We don’t share data as much as we should, or we’d like. I’m a data nerd. I love capturing data, looking at it, seeing trends, and trying to use that data to help the experience of not just our residents, but people looking to become residents. If I could roll around in data — ‘indecent proposal’ style — I would 🙂
I wanted to see how Coronavirus was impacting not just leasing, but the # of people reaching out to look for an apartment. I know that anecdotally we’ve seen no slow down in the # of calls coming in. Or leases being done. But what does the data say? Well, the # of emails that come to us via sites like apartments.com, har.com, hotpads, etc. have just about doubled some weeks vs. 2019
Below is an image from a CRM tool I use that captures all incoming emails from people who’ve reached out to us looking for an apartment. This isn’t call ins or walks ins.
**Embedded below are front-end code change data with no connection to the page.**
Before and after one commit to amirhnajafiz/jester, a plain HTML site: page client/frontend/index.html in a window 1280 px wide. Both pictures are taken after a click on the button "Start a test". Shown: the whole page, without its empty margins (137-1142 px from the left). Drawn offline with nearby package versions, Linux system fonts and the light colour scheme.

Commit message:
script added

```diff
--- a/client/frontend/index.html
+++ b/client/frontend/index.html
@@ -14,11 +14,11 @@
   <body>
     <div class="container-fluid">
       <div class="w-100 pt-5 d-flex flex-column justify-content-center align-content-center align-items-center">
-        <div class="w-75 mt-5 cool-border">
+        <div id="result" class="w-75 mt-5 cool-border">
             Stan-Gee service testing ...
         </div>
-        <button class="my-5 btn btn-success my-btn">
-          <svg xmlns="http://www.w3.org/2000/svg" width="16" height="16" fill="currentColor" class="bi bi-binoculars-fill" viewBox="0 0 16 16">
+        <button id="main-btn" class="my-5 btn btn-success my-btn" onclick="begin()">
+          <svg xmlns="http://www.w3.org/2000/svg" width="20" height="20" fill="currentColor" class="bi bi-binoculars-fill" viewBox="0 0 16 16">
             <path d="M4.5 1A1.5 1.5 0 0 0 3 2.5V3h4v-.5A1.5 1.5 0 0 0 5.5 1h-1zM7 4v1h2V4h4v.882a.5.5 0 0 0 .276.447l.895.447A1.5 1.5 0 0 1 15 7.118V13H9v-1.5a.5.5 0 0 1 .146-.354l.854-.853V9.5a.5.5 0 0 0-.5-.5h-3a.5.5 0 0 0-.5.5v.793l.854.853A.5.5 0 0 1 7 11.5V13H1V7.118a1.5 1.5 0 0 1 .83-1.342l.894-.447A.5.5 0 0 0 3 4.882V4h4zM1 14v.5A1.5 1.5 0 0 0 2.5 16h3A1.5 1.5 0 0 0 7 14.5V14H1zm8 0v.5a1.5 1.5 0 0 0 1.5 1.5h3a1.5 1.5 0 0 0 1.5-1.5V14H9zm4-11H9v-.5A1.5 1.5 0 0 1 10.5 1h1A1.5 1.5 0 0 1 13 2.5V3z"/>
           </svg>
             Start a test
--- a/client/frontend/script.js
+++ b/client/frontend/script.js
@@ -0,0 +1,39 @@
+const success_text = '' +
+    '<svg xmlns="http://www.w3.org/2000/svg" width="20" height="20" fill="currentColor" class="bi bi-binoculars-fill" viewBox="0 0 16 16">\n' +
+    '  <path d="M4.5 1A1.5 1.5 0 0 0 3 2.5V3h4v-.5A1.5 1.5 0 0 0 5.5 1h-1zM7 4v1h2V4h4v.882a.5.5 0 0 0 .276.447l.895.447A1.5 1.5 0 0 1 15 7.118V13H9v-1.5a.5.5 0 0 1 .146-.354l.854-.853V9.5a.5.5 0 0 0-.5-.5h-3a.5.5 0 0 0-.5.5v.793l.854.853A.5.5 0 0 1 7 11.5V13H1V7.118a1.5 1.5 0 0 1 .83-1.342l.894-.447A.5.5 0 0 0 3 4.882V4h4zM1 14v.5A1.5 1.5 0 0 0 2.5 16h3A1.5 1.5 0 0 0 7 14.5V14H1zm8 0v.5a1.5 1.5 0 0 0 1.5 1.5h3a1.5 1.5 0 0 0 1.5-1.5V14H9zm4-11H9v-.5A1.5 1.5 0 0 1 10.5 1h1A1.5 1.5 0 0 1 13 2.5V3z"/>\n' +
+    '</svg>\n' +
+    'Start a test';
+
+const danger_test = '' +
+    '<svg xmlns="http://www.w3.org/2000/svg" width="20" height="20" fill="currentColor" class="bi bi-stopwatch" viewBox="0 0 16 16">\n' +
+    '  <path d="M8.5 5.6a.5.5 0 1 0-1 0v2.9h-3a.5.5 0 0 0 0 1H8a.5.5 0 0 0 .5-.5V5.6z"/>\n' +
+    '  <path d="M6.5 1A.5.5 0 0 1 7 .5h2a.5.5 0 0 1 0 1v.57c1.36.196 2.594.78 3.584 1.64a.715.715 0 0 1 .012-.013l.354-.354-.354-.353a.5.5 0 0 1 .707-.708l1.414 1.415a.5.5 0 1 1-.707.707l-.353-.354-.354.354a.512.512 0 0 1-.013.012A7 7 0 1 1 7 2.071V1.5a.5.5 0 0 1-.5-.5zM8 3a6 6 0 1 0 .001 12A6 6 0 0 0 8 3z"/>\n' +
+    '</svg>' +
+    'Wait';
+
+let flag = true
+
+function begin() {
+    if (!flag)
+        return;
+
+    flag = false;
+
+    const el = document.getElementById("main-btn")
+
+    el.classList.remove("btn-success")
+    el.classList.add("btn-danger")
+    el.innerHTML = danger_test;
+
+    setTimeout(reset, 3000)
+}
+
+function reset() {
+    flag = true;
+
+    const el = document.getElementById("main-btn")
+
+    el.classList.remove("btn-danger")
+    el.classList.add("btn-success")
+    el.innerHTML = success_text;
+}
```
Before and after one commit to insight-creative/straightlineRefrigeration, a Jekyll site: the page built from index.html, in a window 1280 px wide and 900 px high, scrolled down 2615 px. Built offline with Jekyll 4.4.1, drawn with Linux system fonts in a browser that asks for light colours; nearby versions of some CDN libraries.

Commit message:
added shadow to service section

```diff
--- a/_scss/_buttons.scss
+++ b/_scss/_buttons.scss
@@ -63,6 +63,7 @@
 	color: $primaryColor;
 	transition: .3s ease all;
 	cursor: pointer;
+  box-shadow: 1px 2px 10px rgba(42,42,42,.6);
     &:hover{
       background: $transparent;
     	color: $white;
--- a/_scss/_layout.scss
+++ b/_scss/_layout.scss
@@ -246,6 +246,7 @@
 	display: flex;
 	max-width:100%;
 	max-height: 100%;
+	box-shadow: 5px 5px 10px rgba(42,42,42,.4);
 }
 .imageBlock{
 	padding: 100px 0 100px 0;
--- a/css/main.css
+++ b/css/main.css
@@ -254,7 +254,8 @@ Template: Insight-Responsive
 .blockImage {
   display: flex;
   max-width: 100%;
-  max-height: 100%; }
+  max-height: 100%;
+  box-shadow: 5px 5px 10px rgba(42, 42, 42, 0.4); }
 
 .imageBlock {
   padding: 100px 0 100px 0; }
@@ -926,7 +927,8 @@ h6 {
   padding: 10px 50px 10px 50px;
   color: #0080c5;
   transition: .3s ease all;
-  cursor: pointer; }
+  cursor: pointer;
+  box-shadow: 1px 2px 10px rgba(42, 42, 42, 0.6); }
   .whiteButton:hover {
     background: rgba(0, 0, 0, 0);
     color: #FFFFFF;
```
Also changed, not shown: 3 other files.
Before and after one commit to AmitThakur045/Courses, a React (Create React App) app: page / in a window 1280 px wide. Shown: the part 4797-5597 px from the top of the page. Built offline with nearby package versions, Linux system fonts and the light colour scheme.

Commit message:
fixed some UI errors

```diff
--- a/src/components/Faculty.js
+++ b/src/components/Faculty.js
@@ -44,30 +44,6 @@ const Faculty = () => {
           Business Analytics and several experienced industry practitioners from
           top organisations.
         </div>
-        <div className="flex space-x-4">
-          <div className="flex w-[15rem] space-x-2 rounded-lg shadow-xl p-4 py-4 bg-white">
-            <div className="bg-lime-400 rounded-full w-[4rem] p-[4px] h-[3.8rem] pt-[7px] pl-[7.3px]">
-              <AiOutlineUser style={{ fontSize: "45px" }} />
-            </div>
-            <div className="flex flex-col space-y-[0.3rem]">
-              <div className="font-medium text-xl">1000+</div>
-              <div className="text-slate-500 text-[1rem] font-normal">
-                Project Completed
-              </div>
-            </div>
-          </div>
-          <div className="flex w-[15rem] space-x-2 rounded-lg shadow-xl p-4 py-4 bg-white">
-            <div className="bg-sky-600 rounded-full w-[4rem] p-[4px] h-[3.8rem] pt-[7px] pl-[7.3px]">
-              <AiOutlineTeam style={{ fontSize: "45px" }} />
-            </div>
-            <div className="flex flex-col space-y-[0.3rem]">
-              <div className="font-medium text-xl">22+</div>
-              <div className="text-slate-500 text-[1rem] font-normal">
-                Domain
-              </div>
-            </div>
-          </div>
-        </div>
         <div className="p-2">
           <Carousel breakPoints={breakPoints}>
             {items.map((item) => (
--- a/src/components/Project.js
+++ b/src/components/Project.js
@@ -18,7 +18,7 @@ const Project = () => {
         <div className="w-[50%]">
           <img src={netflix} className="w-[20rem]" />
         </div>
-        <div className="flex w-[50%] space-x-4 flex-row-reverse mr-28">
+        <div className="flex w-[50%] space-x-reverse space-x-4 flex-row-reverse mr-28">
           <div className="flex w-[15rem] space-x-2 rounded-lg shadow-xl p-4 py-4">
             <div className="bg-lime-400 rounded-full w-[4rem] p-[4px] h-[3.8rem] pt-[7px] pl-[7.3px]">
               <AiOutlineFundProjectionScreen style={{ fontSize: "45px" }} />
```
Or even people who manually email us. It’s just people that reach out via an apartment search site. Last week was a busy one — and DOUBLE that of the same week in 2019 (current year is dark purple, last year is light purple).
Last week we had 171 emails coming in. The same week in 2019 was 85.
What remains a bit of a mystery is the % of people who reach out to us asking about one of our apartments, who actually reply to our attempts to reach out and help. We know that leasing is a numbers game: You get x number of leads, of which a smaller % reply, an even small % setup a showing, a smaller % apply, and finally smaller % lease. All of those ‘drop offs’ are what we’d expect. Except the first one. The # of people that reply, is the strange one.
On reason that drop off is strange is we never (ever) cold call people who might be looking for an apartment. We don’t buy any lists of prospective people searching. We don’t collect emails from other methods and used that to build a list to email our list sings to. We get our online leads by simply posting our available apartments to the MLS (which syndicates out to other apartment search sites that have an agreement with our MLS). Or by marking them as available in our property management software, which then syndicates them out to a few partners.
Which means that 100% of the emails we’re sending out are in replies to inquires we have coming in from search sites where people saw our apartment, and sent us a note saying “Hey, this place looks like it might be a fit, send me info”.
This initial incoming request from someone searching for an apartment is where we start the balancing act of wanting to reply back to help, and follow up, but not follow up so much that we might be spamming. For the sake of being transparent in our process, how we reach out to those who inquire was detailed here.
The best theory I have is this: Our #1 lead source is a site that does apartment search differently. Rather than ask users to check some boxes about unit size, min/max price, and then show them on a map, this site has users answer a bunch of questions — survey style. Then presents them with options after. But whats happening is that site is sending emails to all the property owners like us, for any properties the site feels is a fit for that user, and saying: “Hey, this person wants to lease your property. Please contact them right away”. When the user really may have been just hanging out in their pajamas on the couch, browsing to see what’s out there, not really wanting to be contacted. While this site is at the top of our list from an incoming # of lead perspective, its at the bottom in terms of % of people that actually reply to our attempts to help.
When I remove this site from our statistics, then the % of people who reply to our attempts to help goes up quite a bit. But it’s still low. Maybe 1 in 10.
But at the end of the day, while it might be puzzling, it’s also okay. While we get more of those initial leads then our managers could effectively call and manage, that smaller % that actually replies back means there is a much more manageable number for our team to help and give direct attention and time to. Also, the # who end up replying is sufficient to meet our occupancy goals and have a property that supports itself and allows us to reinvest in the property and community.
If you’ve made it all the way to the end, congratulations (and you may be a data nerd). I hope this behind the scenes look at our incoming leads and process was enjoyable. Also, thanks for reading. Stay safe, best of luck in your search (if you’re looking) and have a wonderful day!